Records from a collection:
Start of Block

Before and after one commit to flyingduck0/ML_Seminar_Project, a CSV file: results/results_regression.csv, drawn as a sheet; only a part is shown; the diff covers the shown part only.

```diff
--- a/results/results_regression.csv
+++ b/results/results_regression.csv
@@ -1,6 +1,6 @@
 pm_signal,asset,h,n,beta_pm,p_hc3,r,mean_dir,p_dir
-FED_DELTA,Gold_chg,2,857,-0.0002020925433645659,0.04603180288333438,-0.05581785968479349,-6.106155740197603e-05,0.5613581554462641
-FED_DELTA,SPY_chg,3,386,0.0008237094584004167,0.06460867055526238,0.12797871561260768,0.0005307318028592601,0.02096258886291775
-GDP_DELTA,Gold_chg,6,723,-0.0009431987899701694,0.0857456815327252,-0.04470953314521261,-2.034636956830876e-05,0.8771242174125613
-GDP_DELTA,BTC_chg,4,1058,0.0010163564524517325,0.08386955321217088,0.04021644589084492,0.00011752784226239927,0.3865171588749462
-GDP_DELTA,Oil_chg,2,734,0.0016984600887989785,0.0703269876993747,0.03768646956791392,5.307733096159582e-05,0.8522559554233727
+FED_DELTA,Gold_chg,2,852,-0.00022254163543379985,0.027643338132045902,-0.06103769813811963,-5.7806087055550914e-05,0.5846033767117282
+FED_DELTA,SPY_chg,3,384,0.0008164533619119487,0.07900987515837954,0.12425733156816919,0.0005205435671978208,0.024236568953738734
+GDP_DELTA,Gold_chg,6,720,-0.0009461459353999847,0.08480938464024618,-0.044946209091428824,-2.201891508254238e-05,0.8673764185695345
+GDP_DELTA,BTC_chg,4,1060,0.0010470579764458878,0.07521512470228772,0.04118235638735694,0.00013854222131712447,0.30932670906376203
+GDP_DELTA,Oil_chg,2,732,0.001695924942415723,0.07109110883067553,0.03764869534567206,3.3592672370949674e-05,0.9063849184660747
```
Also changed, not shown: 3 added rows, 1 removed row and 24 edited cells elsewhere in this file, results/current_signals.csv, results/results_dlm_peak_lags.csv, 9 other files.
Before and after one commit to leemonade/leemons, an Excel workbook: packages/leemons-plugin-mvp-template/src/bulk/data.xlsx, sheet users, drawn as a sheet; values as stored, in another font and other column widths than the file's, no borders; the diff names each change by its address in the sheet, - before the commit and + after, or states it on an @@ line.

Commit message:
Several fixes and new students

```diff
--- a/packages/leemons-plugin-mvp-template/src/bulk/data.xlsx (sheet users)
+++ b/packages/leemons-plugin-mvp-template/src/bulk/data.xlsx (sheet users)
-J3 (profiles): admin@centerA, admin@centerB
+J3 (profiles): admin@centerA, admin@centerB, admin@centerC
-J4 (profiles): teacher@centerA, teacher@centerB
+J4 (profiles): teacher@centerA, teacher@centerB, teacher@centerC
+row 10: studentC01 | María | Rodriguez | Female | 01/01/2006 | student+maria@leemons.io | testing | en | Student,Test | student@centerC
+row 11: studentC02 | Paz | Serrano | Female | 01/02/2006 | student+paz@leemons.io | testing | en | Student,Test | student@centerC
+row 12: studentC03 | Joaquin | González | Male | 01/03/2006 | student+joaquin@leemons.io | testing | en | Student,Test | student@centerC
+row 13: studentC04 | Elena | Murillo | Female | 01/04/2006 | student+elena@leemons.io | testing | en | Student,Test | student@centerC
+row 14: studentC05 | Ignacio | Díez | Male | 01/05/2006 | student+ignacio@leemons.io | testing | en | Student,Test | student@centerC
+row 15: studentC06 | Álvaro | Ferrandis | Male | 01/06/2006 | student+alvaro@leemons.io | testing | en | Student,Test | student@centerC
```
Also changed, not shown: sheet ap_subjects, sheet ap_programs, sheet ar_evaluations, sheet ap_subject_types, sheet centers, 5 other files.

End of Block

- Task to complete
Pick from the records each line that contains the word "packages" and show it.

- Answer box
Before and after one commit to leemonade/leemons, an Excel workbook: packages/leemons-plugin-mvp-template/src/bulk/data.xlsx, sheet users, drawn as a sheet; values as stored, in another font and other column widths than the file's, no borders; the diff names each change by its address in the sheet, - before the commit and + after, or states it on an @@ line.
--- a/packages/leemons-plugin-mvp-template/src/bulk/data.xlsx (sheet users)
+++ b/packages/leemons-plugin-mvp-template/src/bulk/data.xlsx (sheet users)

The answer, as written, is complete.